This intrigued me so I did a little investigation. Social programs, while pretty much always existing in a very limited form the the US really began to grow as a national policy in the 1930's with FDR and then took off in the 1960's with LBJ.
Originally Posted by The Wyrd of Gawd
I pulled up a graph of the historical division of wealth in the United States and when FDR took office and introduced Social Security the wealth of the "99%" of Americans declined from about 68% to about 64% until basically the start of WW II. Starting with WW II which drove an artifical economy based upon war time spending (i.e. the standard of living actually went down because of rationing) the wealth of the 99% started going back up (because they couldn't spend their money on anything) until it reached about 72% in 1950. Then it declines again back down to about 68% in 1965 where the Vietnam War seemed to boost the economy once again until we reached 80% in 1975, or the end of the Vietnam War.
From there we've basically been on a down hill run with minor bumps along the way. Today were at about 65% of the total wealth belonging to the botton "99%" of the population which is roughly equivalent to where we were at during the depression under FDR but we're still on a downward trend as of about 2008 which is the last year shown on the chart.
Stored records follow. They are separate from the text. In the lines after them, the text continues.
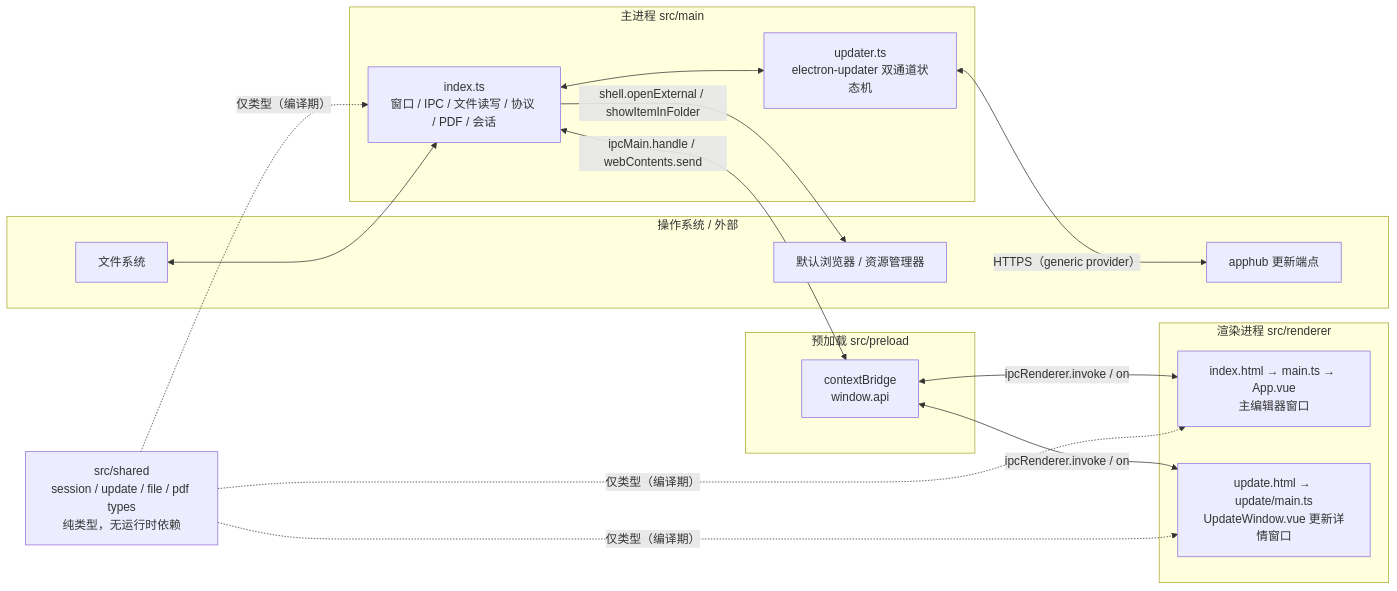
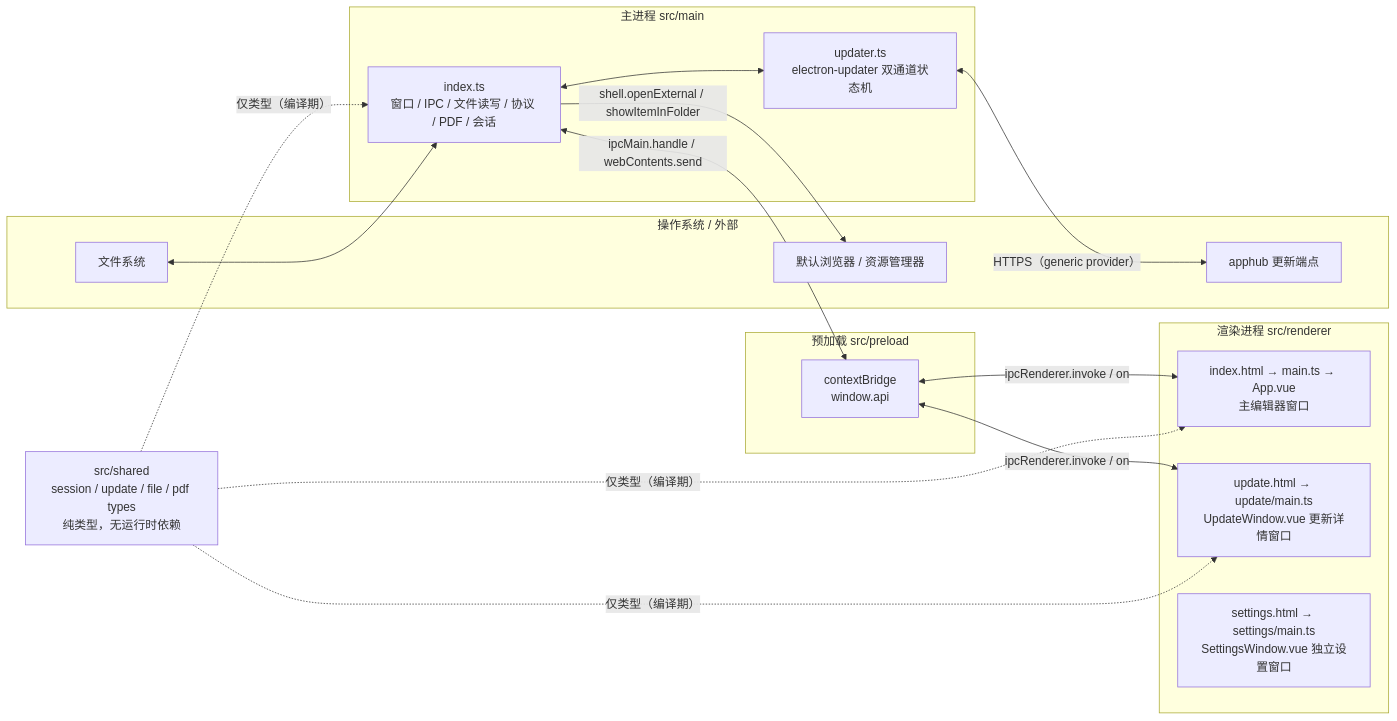
The first of 5 diagrams in docs/架构总览.md (Harley-xk/mark-it), drawn with Mermaid before and after one commit. The commit also changed other lines of this file and 38 other files, not shown here.

````diff
--- a/docs/架构总览.md
+++ b/docs/架构总览.md
@@ -64,35 +65,36 @@
 ```mermaid
 flowchart LR
   subgraph OS["操作系统 / 外部"]
     FS["文件系统"]
     SHELL["默认浏览器 / 资源管理器"]
     APPHUB["apphub 更新端点"]
   end
 
   subgraph MAIN["主进程 src/main"]
     MI["index.ts<br/>窗口 / IPC / 文件读写 / 协议 / PDF / 会话"]
     MU["updater.ts<br/>electron-updater 双通道状态机"]
   end
 
   subgraph PRELOAD["预加载 src/preload"]
     PA["contextBridge<br/>window.api"]
   end
 
   subgraph RENDERER["渲染进程 src/renderer"]
     R1["index.html → main.ts → App.vue<br/>主编辑器窗口"]
     R2["update.html → update/main.ts<br/>UpdateWindow.vue 更新详情窗口"]
+    R3["settings.html → settings/main.ts<br/>SettingsWindow.vue 独立设置窗口"]
   end
 
   SHARED["src/shared<br/>session / update / file / pdf types<br/>纯类型，无运行时依赖"]
 
   FS <--> MI
   MI <--> MU
   MI <-->|"ipcMain.handle / webContents.send"| PA
   PA <-->|"ipcRenderer.invoke / on"| R1
   PA <-->|"ipcRenderer.invoke / on"| R2
   MU <-->|"HTTPS（generic provider）"| APPHUB
   MI -->|"shell.openExternal / showItemInFolder"| SHELL
   SHARED -.->|"仅类型（编译期）"| MI
   SHARED -.->|"仅类型（编译期）"| R1
   SHARED -.->|"仅类型（编译期）"| R2
 ```
````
With the anticpated inflation that't soon to strike because of the record amounts of borrowing by federal government and the net decline in average wages since 2008 things aren't looking very well.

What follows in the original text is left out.